Song Kang-ho is a lawyer who takes on South Korea´s 1980s dictatorship in ´he Attorney.´
Song Kang-ho is a lawyer who takes on South Korea's 1980s dictatorship in 'he Attorney.'
About the movie
The Attorney (Byunhoin)
Genre:
Drama
MPAA rating:
Unrated
Running time:
02:07
Release date:
2014
Rating:
Cast:
Song Kang-ho; Oh Dal-su; Kim Young-ae; Lim Si-wan; Kwak Do-won
Directed by:
Yang Woo-seok

Classic Hollywood meets South Korean history in The Attorney (Byeon-ho-in), a stirring, fact-based drama about a group of college students in the city of Busan in the early 1980s who were falsely arrested on charges of committing pro-communist seditious activities. They were tortured and subjected to a circus of a show trial.

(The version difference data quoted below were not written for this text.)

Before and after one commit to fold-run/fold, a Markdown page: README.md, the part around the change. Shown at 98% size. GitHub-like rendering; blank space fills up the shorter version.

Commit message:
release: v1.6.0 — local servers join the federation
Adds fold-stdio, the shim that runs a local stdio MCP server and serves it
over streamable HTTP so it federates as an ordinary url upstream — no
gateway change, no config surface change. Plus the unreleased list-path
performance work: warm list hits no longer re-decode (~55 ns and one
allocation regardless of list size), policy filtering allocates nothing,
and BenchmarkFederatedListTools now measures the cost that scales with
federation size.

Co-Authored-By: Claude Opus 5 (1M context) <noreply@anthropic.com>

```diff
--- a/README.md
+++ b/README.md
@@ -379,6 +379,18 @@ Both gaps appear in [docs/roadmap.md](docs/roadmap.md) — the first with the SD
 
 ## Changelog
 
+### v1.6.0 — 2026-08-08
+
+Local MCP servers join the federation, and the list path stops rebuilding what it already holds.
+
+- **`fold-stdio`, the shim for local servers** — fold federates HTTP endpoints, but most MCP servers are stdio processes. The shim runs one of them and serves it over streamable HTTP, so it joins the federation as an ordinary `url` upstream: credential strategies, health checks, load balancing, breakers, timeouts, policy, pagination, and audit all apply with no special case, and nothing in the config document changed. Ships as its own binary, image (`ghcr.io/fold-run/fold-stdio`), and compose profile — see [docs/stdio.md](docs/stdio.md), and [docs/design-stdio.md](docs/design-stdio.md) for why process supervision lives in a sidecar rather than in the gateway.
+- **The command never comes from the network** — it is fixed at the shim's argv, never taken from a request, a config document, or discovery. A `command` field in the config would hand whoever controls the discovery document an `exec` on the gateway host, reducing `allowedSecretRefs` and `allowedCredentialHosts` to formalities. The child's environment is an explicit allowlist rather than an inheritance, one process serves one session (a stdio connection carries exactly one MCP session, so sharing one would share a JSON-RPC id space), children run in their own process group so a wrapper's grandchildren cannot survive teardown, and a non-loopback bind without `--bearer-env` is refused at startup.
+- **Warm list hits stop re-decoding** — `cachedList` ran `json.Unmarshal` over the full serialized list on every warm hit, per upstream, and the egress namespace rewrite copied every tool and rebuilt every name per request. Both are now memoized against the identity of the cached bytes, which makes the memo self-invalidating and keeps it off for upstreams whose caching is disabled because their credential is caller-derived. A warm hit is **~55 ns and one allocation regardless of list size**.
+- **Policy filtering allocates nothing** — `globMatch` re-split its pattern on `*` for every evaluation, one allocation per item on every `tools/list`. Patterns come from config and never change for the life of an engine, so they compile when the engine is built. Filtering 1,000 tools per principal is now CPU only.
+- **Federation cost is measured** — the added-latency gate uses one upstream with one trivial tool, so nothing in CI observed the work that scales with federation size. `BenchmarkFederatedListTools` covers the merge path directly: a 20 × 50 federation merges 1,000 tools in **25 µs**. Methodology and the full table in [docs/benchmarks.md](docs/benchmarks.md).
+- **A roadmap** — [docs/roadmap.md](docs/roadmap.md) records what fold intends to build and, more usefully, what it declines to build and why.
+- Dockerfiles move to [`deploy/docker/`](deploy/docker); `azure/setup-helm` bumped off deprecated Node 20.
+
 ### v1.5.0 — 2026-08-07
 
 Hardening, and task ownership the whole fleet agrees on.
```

What makes writer-director Yang Woo-seok's feature debut special is how it handles this shocking incident with verve, style, and humor. It infuses the spirit of American crowd-pleasers such as Mr. Smith Goes to Washington or To Kill a Mockingbird into an otherwise sober, critical dissection of a dark time in his nation's history.

A huge box-office hit in South Korea, the character-driven film uses a court case to illuminate how the otherwise democratic 1980s-era republic found itself under the thumb of military strongman-turned-president Chun Doo-hwan. His government disregarded civil rights in the name of state security and crushed free speech by manufacturing anti-communist hysteria.

The immensely popular leading man, Song Kang-ho (The Host, Sympathy for Mr. Vengeance), stars as Song Woo-seok, a hustler attorney without an actual law degree who makes a killing practicing real estate and tax law in Busan. He's the epitome of the capitalist success story, living the dream with his sweet wife (Lee Han-na) and their two kids.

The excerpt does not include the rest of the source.